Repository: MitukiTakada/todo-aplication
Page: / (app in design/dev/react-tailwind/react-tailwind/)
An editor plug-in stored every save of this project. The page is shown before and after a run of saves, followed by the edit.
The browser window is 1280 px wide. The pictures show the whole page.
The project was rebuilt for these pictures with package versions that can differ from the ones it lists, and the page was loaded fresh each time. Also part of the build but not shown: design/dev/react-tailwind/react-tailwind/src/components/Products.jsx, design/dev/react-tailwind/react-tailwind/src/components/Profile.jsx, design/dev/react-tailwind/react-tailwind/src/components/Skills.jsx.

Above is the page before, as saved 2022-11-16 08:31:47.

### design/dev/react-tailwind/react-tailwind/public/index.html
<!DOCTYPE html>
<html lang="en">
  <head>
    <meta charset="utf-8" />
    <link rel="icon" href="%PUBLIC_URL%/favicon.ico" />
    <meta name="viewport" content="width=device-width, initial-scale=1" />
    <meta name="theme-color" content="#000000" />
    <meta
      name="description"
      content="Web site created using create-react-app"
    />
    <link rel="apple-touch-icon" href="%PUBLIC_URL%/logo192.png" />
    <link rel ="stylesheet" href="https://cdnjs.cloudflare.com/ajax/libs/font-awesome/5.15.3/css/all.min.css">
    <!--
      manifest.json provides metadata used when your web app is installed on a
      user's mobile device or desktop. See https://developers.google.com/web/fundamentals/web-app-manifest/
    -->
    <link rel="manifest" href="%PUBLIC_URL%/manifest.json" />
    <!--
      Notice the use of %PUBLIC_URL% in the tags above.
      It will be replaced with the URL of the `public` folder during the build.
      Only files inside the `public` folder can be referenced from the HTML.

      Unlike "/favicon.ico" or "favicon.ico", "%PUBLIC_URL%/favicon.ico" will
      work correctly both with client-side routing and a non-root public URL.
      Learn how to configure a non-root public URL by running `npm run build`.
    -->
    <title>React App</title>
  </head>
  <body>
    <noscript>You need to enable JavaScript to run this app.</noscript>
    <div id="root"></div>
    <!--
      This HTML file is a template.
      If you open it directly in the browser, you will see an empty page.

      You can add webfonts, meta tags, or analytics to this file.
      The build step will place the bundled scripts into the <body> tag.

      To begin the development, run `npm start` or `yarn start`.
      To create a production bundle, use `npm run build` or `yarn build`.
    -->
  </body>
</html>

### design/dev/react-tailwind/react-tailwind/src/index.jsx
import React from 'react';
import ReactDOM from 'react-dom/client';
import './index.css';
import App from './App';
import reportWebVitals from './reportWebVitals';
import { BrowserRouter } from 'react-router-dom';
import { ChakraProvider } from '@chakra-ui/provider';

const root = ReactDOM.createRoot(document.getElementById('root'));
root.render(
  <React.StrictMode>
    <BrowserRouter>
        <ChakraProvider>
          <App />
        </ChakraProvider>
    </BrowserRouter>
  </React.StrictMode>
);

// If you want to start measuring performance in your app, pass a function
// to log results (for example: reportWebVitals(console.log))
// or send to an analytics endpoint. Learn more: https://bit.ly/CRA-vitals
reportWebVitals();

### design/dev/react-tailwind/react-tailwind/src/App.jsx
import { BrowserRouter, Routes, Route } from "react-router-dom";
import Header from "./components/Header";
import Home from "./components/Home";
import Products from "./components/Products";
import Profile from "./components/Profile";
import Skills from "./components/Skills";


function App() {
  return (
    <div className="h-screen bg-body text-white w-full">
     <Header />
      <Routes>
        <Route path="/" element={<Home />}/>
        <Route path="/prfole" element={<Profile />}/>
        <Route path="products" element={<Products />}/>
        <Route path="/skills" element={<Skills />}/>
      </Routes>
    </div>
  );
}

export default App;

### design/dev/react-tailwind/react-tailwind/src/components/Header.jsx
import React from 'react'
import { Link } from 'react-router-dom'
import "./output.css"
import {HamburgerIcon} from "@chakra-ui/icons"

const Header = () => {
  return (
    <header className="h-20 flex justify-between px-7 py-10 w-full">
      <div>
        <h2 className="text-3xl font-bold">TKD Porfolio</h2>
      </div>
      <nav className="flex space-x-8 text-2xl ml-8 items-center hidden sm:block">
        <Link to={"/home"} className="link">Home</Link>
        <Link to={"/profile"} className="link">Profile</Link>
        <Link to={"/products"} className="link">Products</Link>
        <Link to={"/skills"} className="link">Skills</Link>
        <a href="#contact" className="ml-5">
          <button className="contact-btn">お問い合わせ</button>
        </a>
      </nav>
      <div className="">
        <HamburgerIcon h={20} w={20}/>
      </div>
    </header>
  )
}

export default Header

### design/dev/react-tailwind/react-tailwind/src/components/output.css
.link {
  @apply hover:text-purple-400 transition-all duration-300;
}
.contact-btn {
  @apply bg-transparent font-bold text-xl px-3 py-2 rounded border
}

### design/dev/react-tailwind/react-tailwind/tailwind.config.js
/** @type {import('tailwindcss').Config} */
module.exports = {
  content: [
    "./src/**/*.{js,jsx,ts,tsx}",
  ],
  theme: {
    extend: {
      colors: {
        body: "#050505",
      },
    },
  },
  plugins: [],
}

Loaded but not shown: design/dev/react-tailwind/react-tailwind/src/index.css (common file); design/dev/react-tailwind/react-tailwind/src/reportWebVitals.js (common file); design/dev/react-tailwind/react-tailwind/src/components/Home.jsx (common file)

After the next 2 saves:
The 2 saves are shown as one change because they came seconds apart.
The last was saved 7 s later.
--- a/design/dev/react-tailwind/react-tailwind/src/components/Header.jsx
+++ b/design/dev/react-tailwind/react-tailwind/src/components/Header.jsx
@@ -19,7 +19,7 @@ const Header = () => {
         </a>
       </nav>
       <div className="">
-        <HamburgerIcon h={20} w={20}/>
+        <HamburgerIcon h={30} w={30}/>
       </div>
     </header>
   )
○ ○ ○ ○ ○ ○ ○
Work instructions
Set down all of the data above again, exactly.

Output of the exercise
Repository: MitukiTakada/todo-aplication
Page: / (app in design/dev/react-tailwind/react-tailwind/)
An editor plug-in stored every save of this project. The page is shown before and after a run of saves, followed by the edit.
The browser window is 1280 px wide. The pictures show the whole page.
The project was rebuilt for these pictures with package versions that can differ from the ones it lists, and the page was loaded fresh each time. Also part of the build but not shown: design/dev/react-tailwind/react-tailwind/src/components/Products.jsx, design/dev/react-tailwind/react-tailwind/src/components/Profile.jsx, design/dev/react-tailwind/react-tailwind/src/components/Skills.jsx.

Above is the page before, as saved 2022-11-16 08:31:47.

### design/dev/react-tailwind/react-tailwind/public/index.html
<!DOCTYPE html>
<html lang="en">
  <head>
    <meta charset="utf-8" />
    <link rel="icon" href="%PUBLIC_URL%/favicon.ico" />
    <meta name="viewport" content="width=device-width, initial-scale=1" />
    <meta name="theme-color" content="#000000" />
    <meta
      name="description"
      content="Web site created using create-react-app"
    />
    <link rel="apple-touch-icon" href="%PUBLIC_URL%/logo192.png" />
    <link rel ="stylesheet" href="https://cdnjs.cloudflare.com/ajax/libs/font-awesome/5.15.3/css/all.min.css">
    <!--
      manifest.json provides metadata used when your web app is installed on a
      user's mobile device or desktop. See https://developers.google.com/web/fundamentals/web-app-manifest/
    -->
    <link rel="manifest" href="%PUBLIC_URL%/manifest.json" />
    <!--
      Notice the use of %PUBLIC_URL% in the tags above.
      It will be replaced with the URL of the `public` folder during the build.
      Only files inside the `public` folder can be referenced from the HTML.

      Unlike "/favicon.ico" or "favicon.ico", "%PUBLIC_URL%/favicon.ico" will
      work correctly both with client-side routing and a non-root public URL.
      Learn how to configure a non-root public URL by running `npm run build`.
    -->
    <title>React App</title>
  </head>
  <body>
    <noscript>You need to enable JavaScript to run this app.</noscript>
    <div id="root"></div>
    <!--
      This HTML file is a template.
      If you open it directly in the browser, you will see an empty page.

      You can add webfonts, meta tags, or analytics to this file.
      The build step will place the bundled scripts into the <body> tag.

      To begin the development, run `npm start` or `yarn start`.
      To create a production bundle, use `npm run build` or `yarn build`.
    -->
  </body>
</html>

### design/dev/react-tailwind/react-tailwind/src/index.jsx
import React from 'react';
import ReactDOM from 'react-dom/client';
import './index.css';
import App from './App';
import reportWebVitals from './reportWebVitals';
import { BrowserRouter } from 'react-router-dom';
import { ChakraProvider } from '@chakra-ui/provider';

const root = ReactDOM.createRoot(document.getElementById('root'));
root.render(
  <React.StrictMode>
    <BrowserRouter>
        <ChakraProvider>
          <App />
        </ChakraProvider>
    </BrowserRouter>
  </React.StrictMode>
);

// If you want to start measuring performance in your app, pass a function
// to log results (for example: reportWebVitals(console.log))
// or send to an analytics endpoint. Learn more: https://bit.ly/CRA-vitals
reportWebVitals();

### design/dev/react-tailwind/react-tailwind/src/App.jsx
import { BrowserRouter, Routes, Route } from "react-router-dom";
import Header from "./components/Header";
import Home from "./components/Home";
import Products from "./components/Products";
import Profile from "./components/Profile";
import Skills from "./components/Skills";


function App() {
  return (
    <div className="h-screen bg-body text-white w-full">
     <Header />
      <Routes>
        <Route path="/" element={<Home />}/>
        <Route path="/prfole" element={<Profile />}/>
        <Route path="products" element={<Products />}/>
        <Route path="/skills" element={<Skills />}/>
      </Routes>
    </div>
  );
}

export default App;

### design/dev/react-tailwind/react-tailwind/src/components/Header.jsx
import React from 'react'
import { Link } from 'react-router-dom'
import "./output.css"
import {HamburgerIcon} from "@chakra-ui/icons"

const Header = () => {
  return (
    <header className="h-20 flex justify-between px-7 py-10 w-full">
      <div>
        <h2 className="text-3xl font-bold">TKD Porfolio</h2>
      </div>
      <nav className="flex space-x-8 text-2xl ml-8 items-center hidden sm:block">
        <Link to={"/home"} className="link">Home</Link>
        <Link to={"/profile"} className="link">Profile</Link>
        <Link to={"/products"} className="link">Products</Link>
        <Link to={"/skills"} className="link">Skills</Link>
        <a href="#contact" className="ml-5">
          <button className="contact-btn">お問い合わせ</button>
        </a>
      </nav>
      <div className="">
        <HamburgerIcon h={20} w={20}/>
      </div>
    </header>
  )
}

export default Header

### design/dev/react-tailwind/react-tailwind/src/components/output.css
.link {
  @apply hover:text-purple-400 transition-all duration-300;
}
.contact-btn {
  @apply bg-transparent font-bold text-xl px-3 py-2 rounded border
}

### design/dev/react-tailwind/react-tailwind/tailwind.config.js
/** @type {import('tailwindcss').Config} */
module.exports = {
  content: [
    "./src/**/*.{js,jsx,ts,tsx}",
  ],
  theme: {
    extend: {
      colors: {
        body: "#050505",
      },
    },
  },
  plugins: [],
}

Loaded but not shown: design/dev/react-tailwind/react-tailwind/src/index.css (common file); design/dev/react-tailwind/react-tailwind/src/reportWebVitals.js (common file); design/dev/react-tailwind/react-tailwind/src/components/Home.jsx (common file)

After the next 2 saves:
The 2 saves are shown as one change because they came seconds apart.
The last was saved 7 s later.
--- a/design/dev/react-tailwind/react-tailwind/src/components/Header.jsx
+++ b/design/dev/react-tailwind/react-tailwind/src/components/Header.jsx
@@ -19,7 +19,7 @@ const Header = () => {
         </a>
       </nav>
       <div className="">
-        <HamburgerIcon h={20} w={20}/>
+        <HamburgerIcon h={30} w={30}/>
       </div>
     </header>
   )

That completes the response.